INSTRUCTIONS TO FOLLOW:
Search the records below for the word "iconset", then return every line where it appears.

RECORDED INFORMATION:
+===+
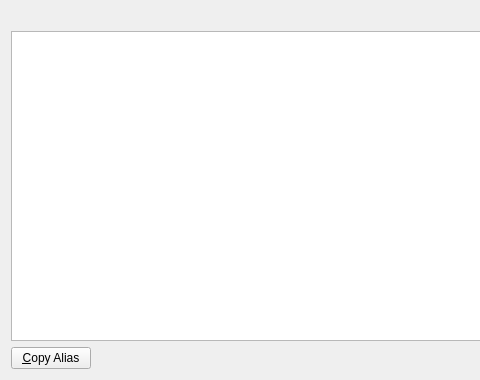
syscoin/syscoin1, file src/qt/forms/myaliaslistpage.ui: the form before one commit; both pictures show x 0 to 480 and y 0 to 380 of the 760 by 380 pixel window.
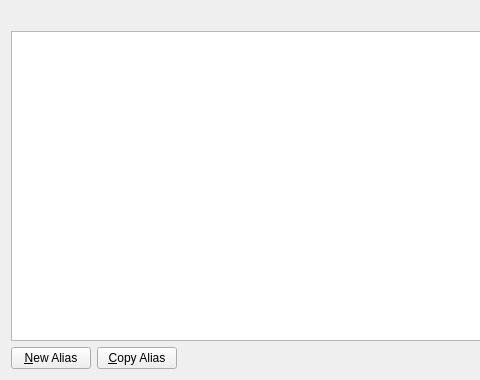
The form after the commit. Icons and pictures are not drawn.

Commit message:
Refactored saffron's code for alias
Clias reference client implementation, including model changes and
aliasview.

The edit to the form file:
```diff
--- a/src/qt/forms/myaliaslistpage.ui
+++ b/src/qt/forms/myaliaslistpage.ui
@@ -54,6 +54,20 @@
    </item>
    <item>
     <layout class="QHBoxLayout" name="horizontalLayout">
+     <item>
+      <widget class="QPushButton" name="newAlias">
+       <property name="toolTip">
+        <string>&lt;html&gt;&lt;head/&gt;&lt;body&gt;&lt;p&gt;Create a new alias&lt;/p&gt;&lt;/body&gt;&lt;/html&gt;</string>
+       </property>
+       <property name="text">
+        <string>&amp;New Alias</string>
+       </property>
+       <property name="icon">
+        <iconset resource="../bitcoin.qrc">
+         <normaloff>:/icons/add</normaloff>:/icons/add</iconset>
+       </property>
+      </widget>
+     </item>
      <item>
       <widget class="QPushButton" name="copyAlias">
        <property name="toolTip">
```
The commit also changes 20 other files.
+===+
PROBLEM SOLUTION:
+        <iconset resource="../bitcoin.qrc">
+         <normaloff>:/icons/add</normaloff>:/icons/add</iconset>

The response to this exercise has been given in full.